In 2003, Thermo Scientific introduces the Evolution 300 spectrophotometer, the first double-beam xenon lamp-based spectrophotometer. The double-beam design simplifies and speeds up sample analysis. Xenon flash lamps provide a high-energy light source with a shorter warm up time and longer lamp life than traditional tungsten and deuterium lamps.
In 2004, Shimadzu introduces the SolidSpec-3700/3700DUV series of UV-Vis-NIR spectrophotometers, the first UV-Vis-NIR spectrophotometer with three detectors—a photomultiplier for the UVVis region, and an InGaAs detector and a cooled PbS detector for the NIR region.
In 2005, the NanoDrop ND-1000 UV-Vis spectrophotometer (from NanoDrop Technologies) for micro-quantitation of only 1 μl of sample enters the market. The sample is directly pipetted onto a fiber optic measurement surface where it is held in place by surface tension, eliminating the need for cuvettes or capillaries.
In 2006, JASCO manufactures a new range of UV-Vis-NIR spectrophotometers with compatible accessories for life sciences, materials analysis, and semiconductor R&D.
In 2008, Shimadzu launches the UV- 1800 compact UV-Vis spectrophotometer.
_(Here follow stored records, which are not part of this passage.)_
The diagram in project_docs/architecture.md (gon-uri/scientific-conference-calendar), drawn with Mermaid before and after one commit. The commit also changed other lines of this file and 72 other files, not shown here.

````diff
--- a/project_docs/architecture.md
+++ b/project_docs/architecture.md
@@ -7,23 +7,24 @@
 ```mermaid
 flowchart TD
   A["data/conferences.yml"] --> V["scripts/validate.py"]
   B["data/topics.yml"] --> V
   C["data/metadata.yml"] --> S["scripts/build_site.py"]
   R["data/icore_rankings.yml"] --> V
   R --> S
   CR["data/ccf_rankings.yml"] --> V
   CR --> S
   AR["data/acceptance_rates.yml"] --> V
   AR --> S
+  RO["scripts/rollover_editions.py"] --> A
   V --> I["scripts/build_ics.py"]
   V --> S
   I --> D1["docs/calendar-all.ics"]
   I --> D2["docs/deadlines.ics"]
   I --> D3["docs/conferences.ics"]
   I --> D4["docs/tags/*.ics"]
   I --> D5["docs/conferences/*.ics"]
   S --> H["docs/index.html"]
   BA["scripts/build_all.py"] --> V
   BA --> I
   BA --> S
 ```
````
It occupies a 15% smaller footprint than the model it replaces, the UV-1700.
Also in 2008, Perkin Elmer releases the LAMBDA Bio UV-Vis spectrophotometer pre-configured with standard methods for biological applications including protein assays, cell density measurements, as well as DNA, RNA, and oligonucleotides concentration and purity.
In 2010, Agilent Technologies acquires Varian Inc. and continues to offer the Cary spectrophotometer series under the Cary name.
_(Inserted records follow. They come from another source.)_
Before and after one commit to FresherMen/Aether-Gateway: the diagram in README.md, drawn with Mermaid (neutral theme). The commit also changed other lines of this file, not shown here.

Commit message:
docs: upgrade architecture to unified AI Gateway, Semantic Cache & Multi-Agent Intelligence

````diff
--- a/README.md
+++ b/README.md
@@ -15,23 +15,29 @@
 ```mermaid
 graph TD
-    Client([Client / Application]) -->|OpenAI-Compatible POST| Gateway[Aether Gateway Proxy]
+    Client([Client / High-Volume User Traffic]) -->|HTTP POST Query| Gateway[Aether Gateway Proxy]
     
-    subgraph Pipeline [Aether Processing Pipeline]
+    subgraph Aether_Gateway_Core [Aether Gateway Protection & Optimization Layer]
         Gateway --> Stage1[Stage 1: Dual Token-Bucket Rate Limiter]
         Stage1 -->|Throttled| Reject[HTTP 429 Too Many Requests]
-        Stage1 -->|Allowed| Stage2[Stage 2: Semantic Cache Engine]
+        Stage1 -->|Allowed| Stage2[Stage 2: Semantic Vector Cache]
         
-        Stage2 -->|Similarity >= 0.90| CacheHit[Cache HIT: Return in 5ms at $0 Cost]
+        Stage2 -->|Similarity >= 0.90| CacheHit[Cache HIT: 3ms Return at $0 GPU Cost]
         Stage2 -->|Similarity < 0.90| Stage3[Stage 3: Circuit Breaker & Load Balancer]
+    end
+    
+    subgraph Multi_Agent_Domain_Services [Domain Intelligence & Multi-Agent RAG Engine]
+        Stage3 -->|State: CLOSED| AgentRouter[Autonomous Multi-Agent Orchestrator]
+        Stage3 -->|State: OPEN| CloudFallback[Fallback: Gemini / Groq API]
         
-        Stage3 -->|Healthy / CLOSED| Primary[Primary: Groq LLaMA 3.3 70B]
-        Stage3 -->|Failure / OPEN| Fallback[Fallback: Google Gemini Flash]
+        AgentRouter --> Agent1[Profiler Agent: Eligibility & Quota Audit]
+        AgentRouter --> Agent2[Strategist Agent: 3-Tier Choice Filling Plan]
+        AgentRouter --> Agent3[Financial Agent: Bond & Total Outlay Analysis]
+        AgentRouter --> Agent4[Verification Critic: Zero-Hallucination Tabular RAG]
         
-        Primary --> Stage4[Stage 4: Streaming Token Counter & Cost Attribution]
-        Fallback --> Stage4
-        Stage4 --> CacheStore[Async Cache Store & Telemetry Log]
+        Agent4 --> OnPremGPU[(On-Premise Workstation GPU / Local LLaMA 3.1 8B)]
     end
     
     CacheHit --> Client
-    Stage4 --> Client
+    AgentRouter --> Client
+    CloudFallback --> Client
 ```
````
Also in 2010, Thermo Scientific introduces the Evolution 200 Series spectrophotometer. Its application-focused beam geometry tailors the instrument's optical system to specific applications for microcells, solid sampling, and fiber optics.
Also in 2010, JASCO offers the SAH-769 One Drop accessory to measure micro volume samples of proteins and nucleic acids with UVVis spectrophotometers.
In 2011, Agilent Technologies releases the Cary 60 UV-Vis spectrophotometer with low cost of ownership—the xenon lap typically lasts 10 years—and remote sampling options that minimize sample handling.
Future of UV-Vis Spectrophotometers
Future improvements in UV-Vis spectrophotometers will focus on ease-of-use, portability, and application-specific instruments. UV-Vis analysis of solid samples and materials continues to grow in areas such as solar cell research, semiconductor products, and coating materials. Advances in light sources will provide new developments in conventional spectrophotometers and handheld UV-Vis instruments. Further development in remote sensors will enable more types of samples to be measured outside the laboratory.